One of the beverages that the people of the Shang dynasty were particularly fond of was tea. This became evident when archeologists discovered tea in the 2nd century Han emperor’s tomb. However, ancient records say that tea was considered a medicinal drink during the Zhou era. Moreover, it was thought that tea was first cultivated in Yunnan during the Shang period. Thereafter, the tradition of drinking tea spread to other Zhou era states and neighboring countries.
One other thing that has its roots in the ancient Chinese culture is silk. Chinese people have been credited with the invention of silk fabric. In fact, the earliest records of the invention of silk date back to 37 Century BC in Henan. Eventually, the manufacturing of silk cloth was quite advanced during the Shang era. This is the reason why silk weaving is still prevalent in modern-day China and mainland Chinese produce more than half of the world’s silk.
Ancient religion and Daoism
The people of the Shang dynasty worshipped their own ancestors in addition to famous persons who had passed away. They believed that the dead souls could harm, as well as heal, people and this belief in ancestral worship are still present to this day.
The Last Word
The traits of the ancient Chinese culture explained above are just a tiny glimpse into the vast world of Chinese history. The modern-day Chinese culture still holds some features of the ancient past, fragments of which can still be observed during Chinese festivals such as Chinese New Year when people take a great part in attending to clan burial places and temples as well as engaging in rituals and customs of the past.

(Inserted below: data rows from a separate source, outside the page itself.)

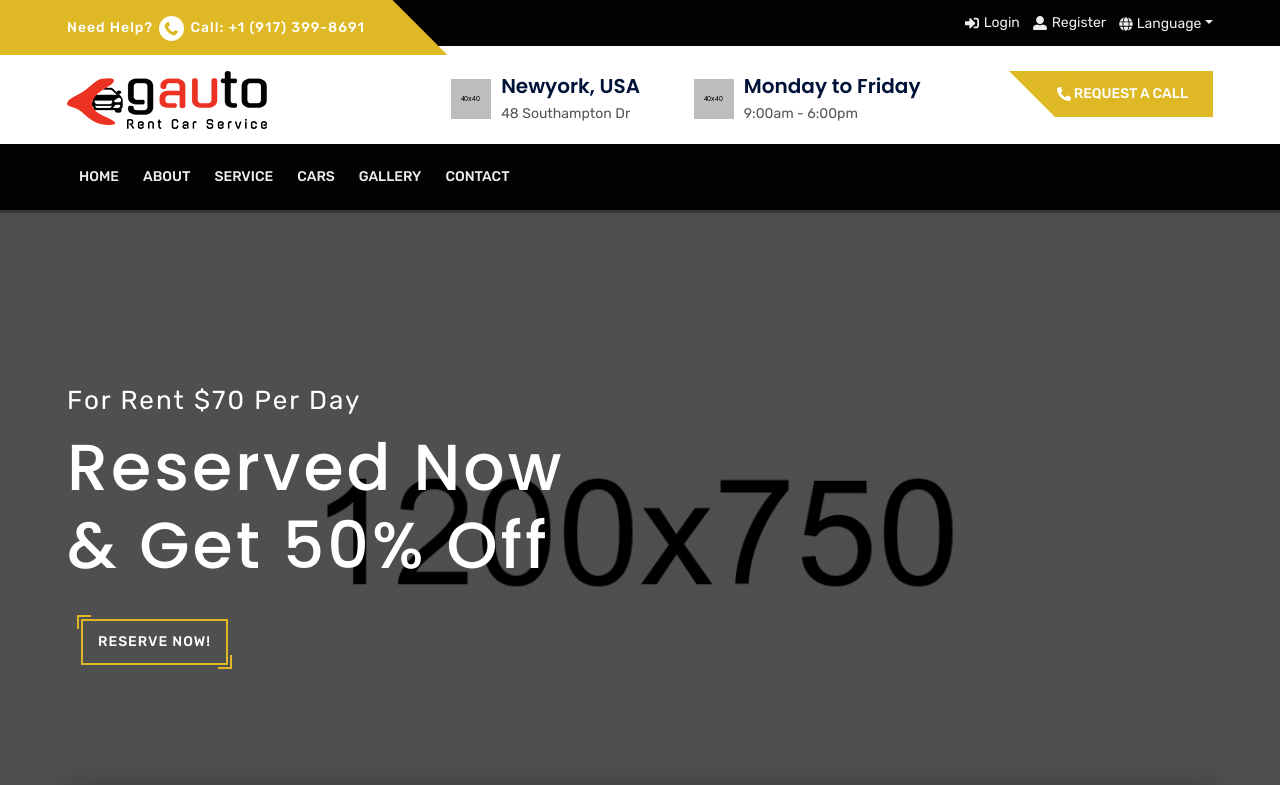
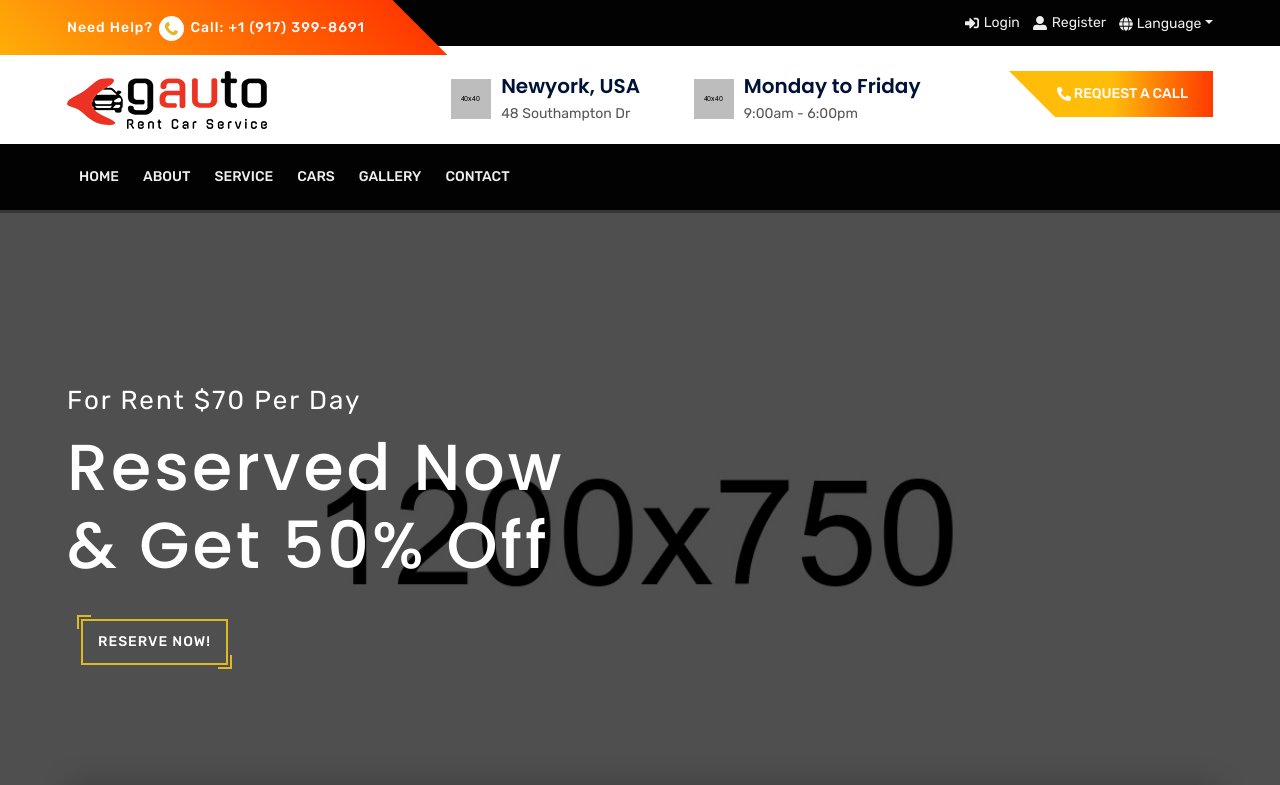
Before and after one commit to ziko442/oniriqueride, a React (Create React App) app: page / in a window 1280 px wide. Shown: the top 785 px of the page. Built offline with nearby package versions, Linux system fonts and the light colour scheme; some icons are missing; what @syncfusion/ej2-base would draw is missing.

Commit message:
update top-header-left color

```diff
--- /dev/null
+++ b/src/components/header/customStyle.css
@@ -0,0 +1,4 @@
+.top-header-left-bg-color{
+    background: rgb(255,189,10);
+    background: linear-gradient(90deg, rgba(255,189,10,1) 35%, rgba(255,57,0,1) 100%);
+}
--- a/src/components/header/index.js
+++ b/src/components/header/index.js
@@ -17,6 +17,7 @@ import globe from "../../img/globe.png";
 import clock from "../../img/clock.png";
 import "flag-icon-css/css/flag-icons.min.css";
 import "./style.css";
+import "./customStyle.css";
 
 const languages = [
   {
--- a/src/components/header/style.css
+++ b/src/components/header/style.css
@@ -13,7 +13,15 @@
 
 .header-top-left:before {
   position: absolute;
-  background: #deb925 none repeat scroll 0 0;
+  /* background: #deb925 none repeat scroll 0 0; */
+  /* background-color: #deb925; */
+  /* background: rgba(255,189,10,1); */
+  background: linear-gradient(90deg, rgba(255,189,10,1) 75%, rgba(255,57,0,1) 100%);
+  /* background-image: none; */
+  background-repeat: repeat;
+  background-attachment: scroll;
+  background-position: 0 0;
+
   content: "";
   top: 0;
   right: 37%;
@@ -161,7 +169,16 @@
   display: inline-block;
   text-align: center;
   padding: 10px 25px 10px 0px;
-  background: #deb925 none repeat scroll 0 0;
+  /* background: #deb925 none repeat scroll 0 0; */
+  /* background-color: #deb925; */
+  /* background: rgba(255,189,10,1); */
+  background: linear-gradient(90deg, rgba(255,189,10,1) 35%, rgba(255,57,0,1) 100%);
+
+  /* background-image: none; */
+  background-repeat: repeat;
+  background-attachment: scroll;
+  background-position: 0 0;
+
   color: #fff;
   text-transform: uppercase;
   font-weight: 500;
@@ -171,7 +188,17 @@
 
 .header-action a:before {
   position: absolute;
-  background: #deb925 none repeat scroll 0 0;
+  /* background: #deb925 none repeat scroll 0 0; */
+  /* background-color: #deb925; */
+  background-color: #ffbd0a;
+  /* background: rgba(255,189,10,1); */
+  /* background: linear-gradient(90deg, rgba(255,189,10,1) 35%, rgba(255,57,0,1) 100%); */
+
+  background-image: none;
+  background-repeat: repeat;
+  background-attachment: scroll;
+  background-position: 0 0;
+
   content: "";
   top: 0;
   left: -25px;
@@ -286,7 +313,16 @@
   position: absolute;
   width: 18px;
   height: 18px;
-  background: #deb925 none repeat scroll 0 0;
+  /* background: #deb925 none repeat scroll 0 0; */
+  background-color: #deb925;
+  /* background: rgba(255,189,10,1); */
+  /* background: linear-gradient(90deg, rgba(255,189,10,1) 35%, rgba(255,57,0,1) 100%); */
+
+  background-image: none;
+  background-repeat: repeat;
+  background-attachment: scroll;
+  background-position: 0 0;
+
   font-size: 10px;
   line-height: 20px;
   color: #fff;
@@ -446,7 +482,15 @@
   content: "";
   width: 66%;
   height: 100%;
-  background: #deb925 none repeat scroll 0 0;
+  /* background: #deb925 none repeat scroll 0 0; */
+  background-color: #deb925;
+  /* background: linear-gradient(90deg, rgba(255,189,10,1) 35%, rgba(255,57,0,1) 100%); */
+
+  background-image: none;
+  background-repeat: repeat;
+  background-attachment: scroll;
+  background-position: 0 0;
+
   right: -36px;
   z-index: -1;
   -webkit-transform: skewX(40deg);
@@ -456,7 +500,14 @@
 }
 
 .cart-btn:hover {
-  background: #deb925 none repeat scroll 0 0;
+  /* background: #deb925 none repeat scroll 0 0; */
+  background-color: #deb925;
+  /* background: linear-gradient(90deg, rgba(255,189,10,1) 35%, rgba(255,57,0,1) 100%); */
+
+  background-image: none;
+  background-repeat: repeat;
+  background-attachment: scroll;
+  background-position: 0 0;
 }
 
 .cart-btn:hover:after {
@@ -597,7 +648,15 @@
     color: #001238 !important;
   }
   .header-top-left p i {
-    background: #deb925 none repeat scroll 0 0;
+    /* background: #deb925 none repeat scroll 0 0; */
+    background-color: #deb925;
+    /* background: linear-gradient(90deg, rgba(255,189,10,1) 35%, rgba(255,57,0,1) 100%); */
+
+  background-image: none;
+  background-repeat: repeat;
+  background-attachment: scroll;
+  background-position: 0 0;
+
     color: #fff;
   }
   .search-box {
@@ -690,7 +749,14 @@
     color: #001238;
   }
   .header-top-left p i {
-    background: #deb925 none repeat scroll 0 0;
+    /* background: #deb925 none repeat scroll 0 0; */
+    background-color: #deb925;
+    /* background: linear-gradient(90deg, rgba(255,189,10,1) 35%, rgba(255,57,0,1) 100%); */
+
+  background-image: none;
+  background-repeat: repeat;
+  background-attachment: scroll;
+  background-position: 0 0;
     color: #fff;
   }
   .offer-action:after {
```
Also changed, not shown: 2 other files (tests, documents, lock files or other folders).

Nevertheless, tourists and travelers visiting China are sure to get enticed by the features of the ancient past that can still be seen in Chinese art, architecture, and museums.